D&C: How does being so honest, especially about sex stuff, affect your relationships?

Caveh Zahedi: It definitely causes some friction. I never showed my mom Sex Addict and she doesn’t want to see it, because she knows it would disturb her. But I try not to let that stop me from doing something I want to do.

D&C: Do you ever censor yourself?

Caveh Zahedi: There was one scene in an early edit of Sex Addict of a man who had molested his daughter talking about his past, and how he had hurt the person he loved the most, and he was crying while expressing all this remorse. And I really started to relate to the guy. I thought, ‘Yeah, I’ve hurt people too, and I feel remorse too, so I guess him and I aren’t so different.’ But everyone I showed the film to insisted that child molestation is a whole different ballgame, and that the scene was asking too much of the audience. You have to pick your battles, so I took it out. I was trying to make the film commercially viable, so that people would be affected by it, and it wouldn’t just be completely ghettoised.

D&C: What are your opinions on the current state of independent cinema, in this time when cameras are affordable enough that practically anyone can make a movie?
Caveh Zahedi: Everyone is making movies, and a lot of them are really good. It’s impressive how many great films are being made. When I started making films there were no videotapes and you couldn’t see a movie unless you were in a cinema, so the level of film culture was much lower. People now are so much more film-literate than they used to be, which means that naturally there’s going to be a lot more experimentation in filmmaking.

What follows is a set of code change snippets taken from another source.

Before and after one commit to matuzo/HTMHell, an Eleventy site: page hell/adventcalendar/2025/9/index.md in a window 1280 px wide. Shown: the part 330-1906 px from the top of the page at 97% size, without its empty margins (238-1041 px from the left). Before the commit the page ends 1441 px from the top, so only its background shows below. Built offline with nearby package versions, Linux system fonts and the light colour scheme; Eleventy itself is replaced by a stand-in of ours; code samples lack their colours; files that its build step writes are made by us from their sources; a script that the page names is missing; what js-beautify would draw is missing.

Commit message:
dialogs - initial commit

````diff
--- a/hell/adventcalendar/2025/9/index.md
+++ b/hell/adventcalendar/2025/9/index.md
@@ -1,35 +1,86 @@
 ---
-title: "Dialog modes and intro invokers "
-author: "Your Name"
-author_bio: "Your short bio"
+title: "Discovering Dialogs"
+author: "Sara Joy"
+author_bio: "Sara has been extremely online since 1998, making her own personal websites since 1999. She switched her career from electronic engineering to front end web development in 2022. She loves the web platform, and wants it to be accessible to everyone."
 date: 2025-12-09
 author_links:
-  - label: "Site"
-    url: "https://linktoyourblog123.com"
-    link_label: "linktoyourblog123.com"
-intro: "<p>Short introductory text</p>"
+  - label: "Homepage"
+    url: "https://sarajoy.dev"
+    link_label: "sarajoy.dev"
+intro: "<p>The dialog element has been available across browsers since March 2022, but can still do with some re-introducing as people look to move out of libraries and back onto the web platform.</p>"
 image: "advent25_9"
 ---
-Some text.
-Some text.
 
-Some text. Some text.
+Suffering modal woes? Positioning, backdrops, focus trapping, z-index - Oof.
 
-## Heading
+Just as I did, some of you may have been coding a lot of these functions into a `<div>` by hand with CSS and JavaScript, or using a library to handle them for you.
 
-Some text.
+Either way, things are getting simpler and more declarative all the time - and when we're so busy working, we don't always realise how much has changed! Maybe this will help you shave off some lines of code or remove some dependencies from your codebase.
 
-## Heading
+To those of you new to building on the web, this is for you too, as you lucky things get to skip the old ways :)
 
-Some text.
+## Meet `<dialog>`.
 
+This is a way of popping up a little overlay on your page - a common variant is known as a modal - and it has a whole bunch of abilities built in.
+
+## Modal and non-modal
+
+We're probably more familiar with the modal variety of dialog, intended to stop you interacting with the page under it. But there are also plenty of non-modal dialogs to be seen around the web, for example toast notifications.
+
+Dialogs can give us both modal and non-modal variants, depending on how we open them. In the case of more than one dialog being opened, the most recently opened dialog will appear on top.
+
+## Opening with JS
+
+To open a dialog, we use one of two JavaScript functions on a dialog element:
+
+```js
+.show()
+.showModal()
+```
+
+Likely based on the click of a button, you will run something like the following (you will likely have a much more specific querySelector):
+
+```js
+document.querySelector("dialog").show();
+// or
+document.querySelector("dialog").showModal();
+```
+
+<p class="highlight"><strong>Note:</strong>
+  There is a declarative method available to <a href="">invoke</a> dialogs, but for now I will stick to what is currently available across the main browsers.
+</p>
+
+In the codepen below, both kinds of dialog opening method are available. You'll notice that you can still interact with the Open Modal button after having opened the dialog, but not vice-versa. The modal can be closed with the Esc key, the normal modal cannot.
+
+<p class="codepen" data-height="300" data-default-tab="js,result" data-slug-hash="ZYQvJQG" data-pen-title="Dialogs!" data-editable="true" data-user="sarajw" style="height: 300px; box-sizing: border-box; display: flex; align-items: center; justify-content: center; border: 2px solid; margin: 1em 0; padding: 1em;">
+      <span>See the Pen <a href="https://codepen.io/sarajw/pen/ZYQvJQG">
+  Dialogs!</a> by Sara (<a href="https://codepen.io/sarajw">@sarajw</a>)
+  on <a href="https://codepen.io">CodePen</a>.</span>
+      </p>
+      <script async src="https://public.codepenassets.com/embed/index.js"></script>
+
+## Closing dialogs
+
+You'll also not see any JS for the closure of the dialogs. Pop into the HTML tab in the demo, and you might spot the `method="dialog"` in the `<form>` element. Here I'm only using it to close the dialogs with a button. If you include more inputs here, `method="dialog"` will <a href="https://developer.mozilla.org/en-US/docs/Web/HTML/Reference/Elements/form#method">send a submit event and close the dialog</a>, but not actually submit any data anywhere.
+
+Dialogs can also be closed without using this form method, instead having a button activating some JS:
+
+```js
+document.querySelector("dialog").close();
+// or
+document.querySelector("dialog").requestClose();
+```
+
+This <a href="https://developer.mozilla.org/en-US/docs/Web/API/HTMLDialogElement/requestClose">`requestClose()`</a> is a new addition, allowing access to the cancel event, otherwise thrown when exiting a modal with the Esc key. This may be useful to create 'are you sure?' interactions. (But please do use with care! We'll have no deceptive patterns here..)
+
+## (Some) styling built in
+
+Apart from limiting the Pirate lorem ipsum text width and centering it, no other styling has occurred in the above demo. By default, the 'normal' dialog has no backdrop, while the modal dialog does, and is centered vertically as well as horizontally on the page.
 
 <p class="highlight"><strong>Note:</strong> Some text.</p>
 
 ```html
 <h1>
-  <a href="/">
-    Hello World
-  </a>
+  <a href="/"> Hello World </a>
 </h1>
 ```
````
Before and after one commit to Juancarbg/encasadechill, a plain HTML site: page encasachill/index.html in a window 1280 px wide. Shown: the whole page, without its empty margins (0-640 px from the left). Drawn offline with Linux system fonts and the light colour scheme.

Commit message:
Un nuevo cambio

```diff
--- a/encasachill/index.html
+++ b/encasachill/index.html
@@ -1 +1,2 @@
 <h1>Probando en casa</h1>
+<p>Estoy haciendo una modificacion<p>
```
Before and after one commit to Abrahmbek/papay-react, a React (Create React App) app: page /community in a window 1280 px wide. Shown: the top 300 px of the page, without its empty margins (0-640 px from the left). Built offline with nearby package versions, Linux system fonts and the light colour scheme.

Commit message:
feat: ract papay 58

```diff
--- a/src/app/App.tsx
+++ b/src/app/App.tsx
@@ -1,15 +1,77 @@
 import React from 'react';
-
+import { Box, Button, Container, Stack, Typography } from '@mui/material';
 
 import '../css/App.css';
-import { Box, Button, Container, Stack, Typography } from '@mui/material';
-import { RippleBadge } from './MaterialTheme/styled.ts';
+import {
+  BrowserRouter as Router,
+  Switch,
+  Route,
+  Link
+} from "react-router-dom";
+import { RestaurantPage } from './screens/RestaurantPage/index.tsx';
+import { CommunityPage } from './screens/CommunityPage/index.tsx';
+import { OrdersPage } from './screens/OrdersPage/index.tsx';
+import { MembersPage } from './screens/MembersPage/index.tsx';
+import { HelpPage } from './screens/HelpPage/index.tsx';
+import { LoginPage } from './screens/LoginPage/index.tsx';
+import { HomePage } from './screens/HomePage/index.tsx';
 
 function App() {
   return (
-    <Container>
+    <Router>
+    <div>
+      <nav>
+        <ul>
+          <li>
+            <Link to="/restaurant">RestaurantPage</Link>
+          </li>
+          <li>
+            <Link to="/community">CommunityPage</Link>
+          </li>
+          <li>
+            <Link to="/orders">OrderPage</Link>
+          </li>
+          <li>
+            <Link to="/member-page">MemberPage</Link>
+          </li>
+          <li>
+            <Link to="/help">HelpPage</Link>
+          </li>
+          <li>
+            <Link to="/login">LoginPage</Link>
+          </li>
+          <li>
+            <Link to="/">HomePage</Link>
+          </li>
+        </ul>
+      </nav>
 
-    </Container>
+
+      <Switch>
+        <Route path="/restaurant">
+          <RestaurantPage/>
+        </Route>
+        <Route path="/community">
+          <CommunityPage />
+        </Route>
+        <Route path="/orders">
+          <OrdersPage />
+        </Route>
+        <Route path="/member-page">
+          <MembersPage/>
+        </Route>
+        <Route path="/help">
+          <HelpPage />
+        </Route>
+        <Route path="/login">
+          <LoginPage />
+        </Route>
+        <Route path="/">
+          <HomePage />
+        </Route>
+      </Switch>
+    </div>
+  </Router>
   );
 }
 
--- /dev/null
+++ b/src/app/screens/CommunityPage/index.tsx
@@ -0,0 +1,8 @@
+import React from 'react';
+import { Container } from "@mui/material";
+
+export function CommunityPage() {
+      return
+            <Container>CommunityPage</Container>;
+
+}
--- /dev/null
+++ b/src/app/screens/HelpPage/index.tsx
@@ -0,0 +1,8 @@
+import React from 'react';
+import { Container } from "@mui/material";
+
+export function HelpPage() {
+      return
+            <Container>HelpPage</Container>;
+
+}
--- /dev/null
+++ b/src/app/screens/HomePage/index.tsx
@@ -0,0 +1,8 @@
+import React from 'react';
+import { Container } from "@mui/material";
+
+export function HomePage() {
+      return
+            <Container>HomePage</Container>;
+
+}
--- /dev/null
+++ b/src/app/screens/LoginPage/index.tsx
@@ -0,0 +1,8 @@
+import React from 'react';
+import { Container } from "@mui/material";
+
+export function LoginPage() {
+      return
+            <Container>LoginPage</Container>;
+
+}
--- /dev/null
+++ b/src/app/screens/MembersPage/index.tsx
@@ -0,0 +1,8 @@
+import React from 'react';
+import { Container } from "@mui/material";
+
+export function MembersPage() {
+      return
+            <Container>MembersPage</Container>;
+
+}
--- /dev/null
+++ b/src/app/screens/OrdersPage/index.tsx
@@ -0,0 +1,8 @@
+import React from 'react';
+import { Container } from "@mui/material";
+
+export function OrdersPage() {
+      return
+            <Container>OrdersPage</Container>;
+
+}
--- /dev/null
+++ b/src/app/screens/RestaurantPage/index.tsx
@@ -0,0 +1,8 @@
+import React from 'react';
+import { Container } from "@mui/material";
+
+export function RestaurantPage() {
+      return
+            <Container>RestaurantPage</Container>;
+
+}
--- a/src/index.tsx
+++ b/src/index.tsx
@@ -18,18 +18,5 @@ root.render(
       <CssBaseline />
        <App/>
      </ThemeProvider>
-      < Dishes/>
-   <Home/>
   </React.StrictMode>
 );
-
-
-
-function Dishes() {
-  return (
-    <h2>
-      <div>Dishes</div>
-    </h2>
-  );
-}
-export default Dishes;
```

D&C: You talk about your failures as much as your successes. Lena Dunham (a big fan of yours) told Dazed recently that she views her own embarrassment as a tool for connection. Do you feel similarly about self-deprecation?
Caveh Zahedi: Absolutely. David Lynch once said that all great films have at least one really embarrassing moment in them. And I like it when other people talk about their failings, because it makes me feel better. They’re the most interesting things to hear about! Inside that dialectic of shame and pretence is where people really live.

The Sheik and I will be released by Factory 25 on December 7

Photography by Bibi Borthwick